On Wednesday afternoons, Les (a chap it is impossible to dislike who had been accepted as a knowledgable fellow traveller by most of the many other Manchester independent shops) would leave Rosie in charge taking a run round the city centre stores to gauge the musical temperature and pick up a few pieces for himself.
Temporary deck controller, Rosie would put on his favourite LP by his heroes The Smiths- Meat Is Murder. The title track, penned by miltant veggie troublemaker Morrissey, closes the record. It’s strafed by the sound of cattle howling on their way to the abbatoir.
Les, would get back on Thursday mornings to angry complaints from the Butcher stall across the way. They warned Rosie to turn it off but as he turned it up instead old ladies queuing for chops and cheap sausages would drift off distressed by the sound of about no good for milking cattle about to be steak. Rosie had done a better job than Bigmouth himself. But it was time to go anyway. The stock was growing as were the number of visitors braving the knicker displays and knitting stalls to find Kingbee.
Les moved to the current shop and his now permanent home in September 1987. When he opened the doors he didn’t even have enough stock to fill what he worried might be too big a space.
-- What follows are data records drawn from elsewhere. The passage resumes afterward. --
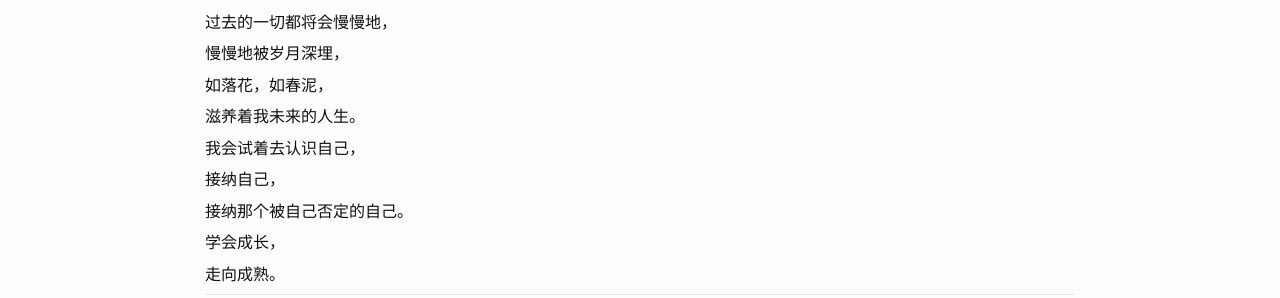
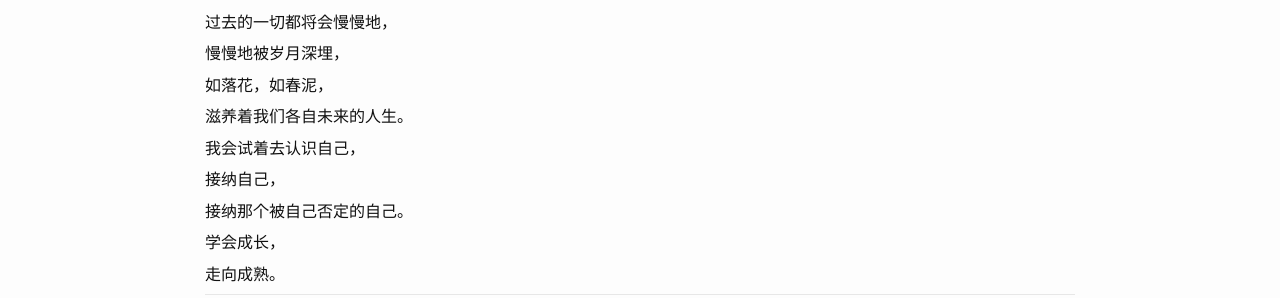
Before and after one commit to lianyu1115/lianyu, a Jekyll site: the page built from _journals/2021-01-06-未完成的初恋.md, in a window 1280 px wide. Shown: the part 304-602 px from the top of the page. Built offline with Jekyll 4.4.1, drawn with Linux system fonts in a browser that asks for light colours.

Commit message:
Update 2021-01-06-未完成的初恋.md

```diff
--- a/_journals/2021-01-06-未完成的初恋.md
+++ b/_journals/2021-01-06-未完成的初恋.md
@@ -23,7 +23,7 @@ tags: ''
 
 如落花，如春泥，
 
-滋养着我未来的人生。
+滋养着我们各自未来的人生。
 
 我会试着去认识自己，
 
```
Imagine that now as you try to thread yourself through the throng among the heaving shelves and under counter boxes, the crates and shelves all overcrowded with potential gems and possible delights..."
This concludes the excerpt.